# RECORD EXCERPTS
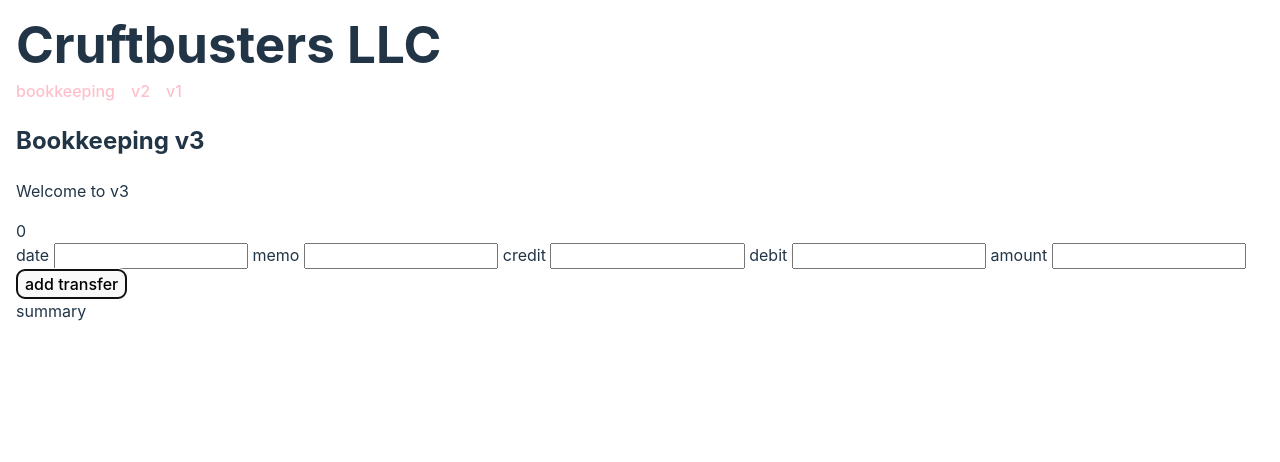
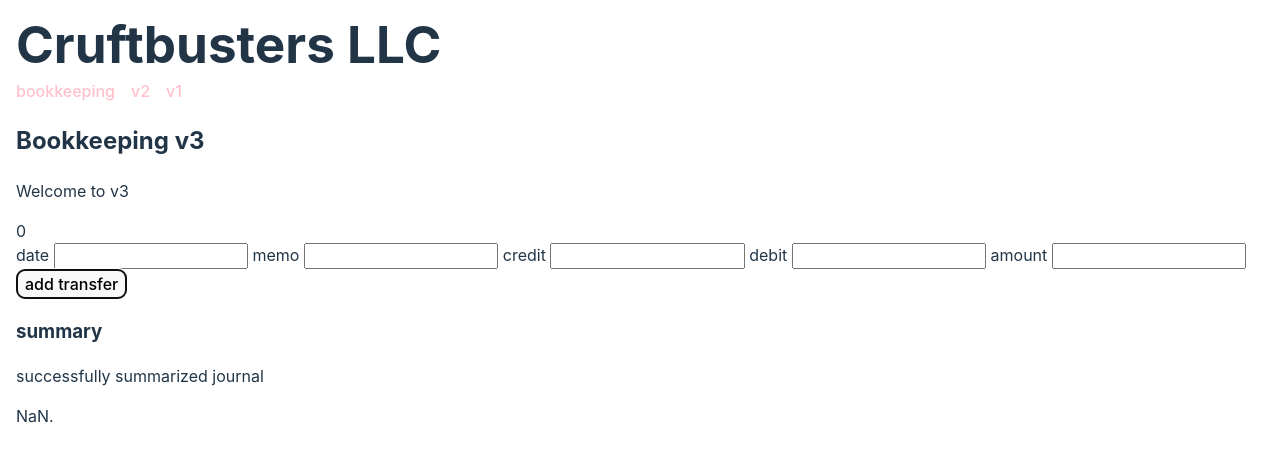
Before and after one commit to cruftbusters/devpod, a React (Vite) app in the folder apps/home/: page /bookkeeping in a window 1280 px wide. Both pictures are taken after a click on the button "add transfer". Shown: the top 462 px of the page. Built offline with nearby package versions, Linux system fonts and the light colour scheme.

Commit message:
drive out summary addition, negation, prefix and precision

```diff
--- /dev/null
+++ b/apps/home/src/Amount.tsx
@@ -0,0 +1,69 @@
+export class Amount {
+  constructor(
+    public prefix: string = '',
+    public mantissa: number = 0,
+    public precision: number = 0,
+  ) {}
+
+  static parse(text: string) {
+    const prefix = text.replace(/[0-9.\-(),\s]/g, '')
+
+    const digitsAndDots = text.replace(/[^0-9.]/g, '')
+    const index = digitsAndDots.indexOf('.')
+    const precision = index < 0 ? 0 : digitsAndDots.length - 1 - index
+    const mantissa = parseInt(digitsAndDots.replace('.', ''))
+    const sign = text.indexOf('-') < 0 && text.indexOf('(') < 0 ? 1 : -1
+
+    return new Amount(prefix, sign * mantissa, precision)
+  }
+
+  static PARSE_ERROR = {
+    PRECISION_MISMATCH: (expected: Amount, actual: Amount) =>
+      `expected precision to match '${expected.format()}' got '${actual.format()}'`,
+    PREFIX_MISMATCH: (expected: Amount, actual: Amount) =>
+      `expected prefix to match '${expected.format()}' got '${actual.format()}'`,
+  }
+
+  negate() {
+    return new Amount(this.prefix, -this.mantissa, this.precision)
+  }
+
+  plus(other: Amount) {
+    if (this.precision != other.precision) {
+      throw Error(Amount.PARSE_ERROR.PRECISION_MISMATCH(this, other))
+    } else if (this.prefix != other.prefix) {
+      throw Error(Amount.PARSE_ERROR.PREFIX_MISMATCH(this, other))
+    }
+    return new Amount(
+      this.prefix,
+      this.mantissa + other.mantissa,
+      this.precision,
+    )
+  }
+
+  format() {
+    const digits = Math.abs(this.mantissa)
+      .toString()
+      .padStart(this.precision + 1, '0')
+    const index = digits.length - this.precision
+    const left = digits.slice(0, index)
+    const leftThruples: string[] = []
+    for (let index = 0; index < left.length; index++) {
+      const char = left[left.length - 1 - index]
+      if (index % 3 === 0) {
+        leftThruples.unshift(char)
+      } else {
+        leftThruples[0] = `${char}${leftThruples[0]}`
+      }
+    }
+    let result = leftThruples.join(',')
+    result = `${result}.${digits.slice(index)}`
+    if (this.prefix) {
+      result = `${this.prefix} ${result}`
+    }
+    if (this.mantissa < 0) {
+      result = `( ${result} )`
+    }
+    return result
+  }
+}
--- a/apps/home/src/BookkeepingV3.tsx
+++ b/apps/home/src/BookkeepingV3.tsx
@@ -1,5 +1,7 @@
 import { Dispatch, SetStateAction, useMemo, useState } from 'react'
 import { MarginAround } from './MarginAround'
+import { Amount } from './Amount'
+import { useStatus } from './bookkeeping_v2/useStatus'
 
 export function BookkeepingV3() {
   const journal = useJournal()
@@ -64,21 +66,30 @@ function Editor({ journal }: { journal: ReturnType<typeof useJournal> }) {
             <TextField
               name={'credit'}
               onChange={(credit) =>
-                journal.updateTransfer(index, (transfer) => ({ ...transfer, credit }))
+                journal.updateTransfer(index, (transfer) => ({
+                  ...transfer,
+                  credit,
+                }))
               }
               value={transfer.credit}
             />
             <TextField
               name={'debit'}
               onChange={(debit) =>
-                journal.updateTransfer(index, (transfer) => ({ ...transfer, debit }))
+                journal.updateTransfer(index, (transfer) => ({
+                  ...transfer,
+                  debit,
+                }))
               }
               value={transfer.debit}
             />
             <TextField
               name={'amount'}
               onChange={(amount) =>
-                journal.updateTransfer(index, (transfer) => ({ ...transfer, amount }))
+                journal.updateTransfer(index, (transfer) => ({
+                  ...transfer,
+                  amount,
+                }))
               }
               value={transfer.amount}
             />
@@ -108,25 +119,40 @@ function TextField({
 }
 
 function Summary({ journal }: { journal: ReturnType<typeof useJournal> }) {
-  const summary = journal.transfers.reduce(
-    (accounts, transfer) =>
-      accounts
-        .set(transfer.credit, `( ${transfer.amount} )`)
-        .set(transfer.debit, transfer.amount),
-    new Map<string, string>(),
-  )
+  const status = useStatus()
+  const summary = useMemo(() => {
+    try {
+      const summary = journal.transfers.reduce((accounts, transfer) => {
+        const amount = Amount.parse(transfer.amount)
+        const credit = accounts.get(transfer.credit)
+        const debit = accounts.get(transfer.debit)
+        return accounts
+          .set(
+            transfer.credit,
+            credit ? credit.plus(amount.negate()) : amount.negate(),
+          )
+          .set(transfer.debit, debit ? debit.plus(amount) : amount)
+      }, new Map<string, Amount>())
+      status.info('successfully summarized journal')
+      return summary
+    } catch (cause) {
+      status.error('failed to summarize journal', cause)
+      return new Map()
+    }
+  }, [journal.transfers])
 
   return (
-    <div>
-      {' summary '}
-      <div style={{ marginLeft: '1em' }}>
+    <>
+      <h3>summary</h3>
+      <p>{status.message}</p>
+      <div>
         {Array.from(summary.entries()).map(([account, amount]) => (
           <div key={account}>
             {` ${account} `}
-            <div>{` ${amount} `}</div>
+            <span>{` ${amount.format()} `}</span>
           </div>
         ))}
       </div>
-    </div>
+    </>
   )
 }
```
Also changed, not shown: 2 other files (tests, documents, lock files or other folders).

# WHAT YOU HAVE TO DO
Search the entries above for lines containing the word "length", and copy each one.

# RESPONSE TO THIS EXERCISE
+    const precision = index < 0 ? 0 : digitsAndDots.length - 1 - index
+    const index = digits.length - this.precision
+    for (let index = 0; index < left.length; index++) {
+      const char = left[left.length - 1 - index]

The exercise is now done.